Advisor Perspectives, a leading publisher serving financial advisors and the financial advisory community, has announced its Venerated Voices awards for commentaries published in Q2 2018. Rankings were issued in four categories: The Top 25 Venerated Voices by Firm and Author, the Top 10 Venerated Voices by Commentary, and a new category, The Top 25 Venerated Voices by Firm and Author (minimum three posts), where we include only those firms who contributed at least three commentaries in Q2.

Leading the Top 25 Venerated Voices by Firm category were CMG Capital Management Group of Pennsylvania, followed by Mauldin Economics of Arizona in second. In third place is Hussman Funds of Maryland.

Among individual commentators, the most-widely read were Rob Arnott, Shane Shepherd, and Bradford Cornell, all of Research Affiliates in first place, Steve Blumenthal of CMG Capital Management Group was in second place, followed by Ben Inker of GMO in third place.

Leading the Top 25 Venerated Voices Most Posts by Firm category were Mauldin Economics of Arizona, followed by Hussman Funds of Maryland in second.

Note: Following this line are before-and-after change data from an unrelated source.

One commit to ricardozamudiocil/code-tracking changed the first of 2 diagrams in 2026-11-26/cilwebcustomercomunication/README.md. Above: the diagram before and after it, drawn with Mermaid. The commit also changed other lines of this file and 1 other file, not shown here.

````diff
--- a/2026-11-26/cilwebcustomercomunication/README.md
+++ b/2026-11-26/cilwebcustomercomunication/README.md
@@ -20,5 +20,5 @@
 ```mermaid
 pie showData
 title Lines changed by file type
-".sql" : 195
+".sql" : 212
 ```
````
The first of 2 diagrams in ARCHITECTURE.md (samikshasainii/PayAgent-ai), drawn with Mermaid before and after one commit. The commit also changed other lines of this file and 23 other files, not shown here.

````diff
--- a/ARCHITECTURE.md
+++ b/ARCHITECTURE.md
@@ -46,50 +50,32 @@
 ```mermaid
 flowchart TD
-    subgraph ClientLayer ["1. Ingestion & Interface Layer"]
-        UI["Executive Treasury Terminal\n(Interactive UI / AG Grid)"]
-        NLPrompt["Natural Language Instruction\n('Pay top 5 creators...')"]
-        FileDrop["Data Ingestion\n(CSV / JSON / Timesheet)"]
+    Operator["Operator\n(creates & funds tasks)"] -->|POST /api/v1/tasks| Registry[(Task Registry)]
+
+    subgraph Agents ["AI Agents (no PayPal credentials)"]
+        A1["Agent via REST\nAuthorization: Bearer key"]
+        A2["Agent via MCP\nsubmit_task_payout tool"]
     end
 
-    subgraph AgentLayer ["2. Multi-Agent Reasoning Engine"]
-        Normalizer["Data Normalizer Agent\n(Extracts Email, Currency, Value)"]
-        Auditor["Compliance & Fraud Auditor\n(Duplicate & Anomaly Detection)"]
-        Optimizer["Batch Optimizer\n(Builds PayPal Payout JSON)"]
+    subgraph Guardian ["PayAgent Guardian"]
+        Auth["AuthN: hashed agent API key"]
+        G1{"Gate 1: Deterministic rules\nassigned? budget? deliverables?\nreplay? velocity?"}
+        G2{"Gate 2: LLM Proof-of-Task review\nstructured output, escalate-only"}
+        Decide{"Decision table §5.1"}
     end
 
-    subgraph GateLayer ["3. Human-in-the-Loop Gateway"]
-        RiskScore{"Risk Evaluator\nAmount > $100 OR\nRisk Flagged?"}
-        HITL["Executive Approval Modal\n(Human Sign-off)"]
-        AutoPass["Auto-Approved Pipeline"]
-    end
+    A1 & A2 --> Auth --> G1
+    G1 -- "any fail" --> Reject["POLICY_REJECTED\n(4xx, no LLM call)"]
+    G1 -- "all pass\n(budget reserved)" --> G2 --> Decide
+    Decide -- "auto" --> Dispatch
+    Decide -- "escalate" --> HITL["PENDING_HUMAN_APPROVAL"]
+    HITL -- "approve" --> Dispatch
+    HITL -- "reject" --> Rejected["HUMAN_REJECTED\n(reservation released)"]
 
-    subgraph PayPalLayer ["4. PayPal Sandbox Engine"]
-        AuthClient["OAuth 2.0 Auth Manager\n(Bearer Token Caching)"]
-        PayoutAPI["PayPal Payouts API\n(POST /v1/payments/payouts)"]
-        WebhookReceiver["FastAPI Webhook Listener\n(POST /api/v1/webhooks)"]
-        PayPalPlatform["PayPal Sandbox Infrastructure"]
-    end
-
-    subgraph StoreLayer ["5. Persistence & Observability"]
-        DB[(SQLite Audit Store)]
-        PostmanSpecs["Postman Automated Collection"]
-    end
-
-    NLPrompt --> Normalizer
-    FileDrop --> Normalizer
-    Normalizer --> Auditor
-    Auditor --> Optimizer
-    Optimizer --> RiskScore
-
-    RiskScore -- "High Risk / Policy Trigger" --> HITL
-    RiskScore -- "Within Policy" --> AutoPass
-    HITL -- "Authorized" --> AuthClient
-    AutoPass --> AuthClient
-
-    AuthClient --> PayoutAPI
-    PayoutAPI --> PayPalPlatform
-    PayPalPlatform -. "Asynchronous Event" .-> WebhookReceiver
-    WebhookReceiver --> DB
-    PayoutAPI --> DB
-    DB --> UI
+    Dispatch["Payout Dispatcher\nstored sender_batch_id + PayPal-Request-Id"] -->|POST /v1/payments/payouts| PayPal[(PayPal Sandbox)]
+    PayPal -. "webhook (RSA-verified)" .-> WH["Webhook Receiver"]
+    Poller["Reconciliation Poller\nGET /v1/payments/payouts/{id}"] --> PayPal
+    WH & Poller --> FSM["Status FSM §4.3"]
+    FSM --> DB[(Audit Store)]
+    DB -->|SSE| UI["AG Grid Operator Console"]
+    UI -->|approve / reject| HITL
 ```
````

In third place was Blackstone of New York City.

The most-widely read commentary of Q2 was Train Crash Preview by John Mauldin of Mauldin Economics. Published May 18th, Mauldin predicted a worldwide debt-default within 10 to 12 years due to systematic instability and laid out steps in which this could happen. It would begin with massive illiquidity that would lead to a lending drought, followed by political backlash. Mauldin gives a 60-70% chance of recession by 2020. He believes that in the end, a “Great Reset” will occur where there will be a global “debt wipeout” agreement.

Jeffrey Saut of Raymond James took second place with Two of the Most Important Investing Paragraphs We Have Ever Read. The piece was published April 16th and used two paragraphs from Edgar Genstein’s Stock Profits Without Forecasting as a basis for investing advice. Genstein recommends “…sell when you wish you had sold sooner…” and as a result, “…some of your profits will be large, and your losses should be quite small.” Saut described an addition to this that Raymond James has adopted: scale sell partial positions. He claimed this will allow capital gains accruals to the portfolio and will rebalance stock positions to their original intended weightings.

Coming in third was High Yield Train Wreck, published May 26th, once again by John Mauldin. This piece continued the train wreck analogies, stating that the next crisis will be triggered by corporate debt as opposed to housing debt as in the 2008 recession, beginning with high-yield junk bonds. Mauldin used WeWork, the shared workspace company, as an example quoting their massive negative cashflows and lack of real assets. With WeWork’s use of single-purpose entities (SPEs), they’ve limited their risk exposure to the parent company, which falls on property owners in the event of a recession or downturn. Mauldin said this will all flow downstream and that there are many, many companies like it.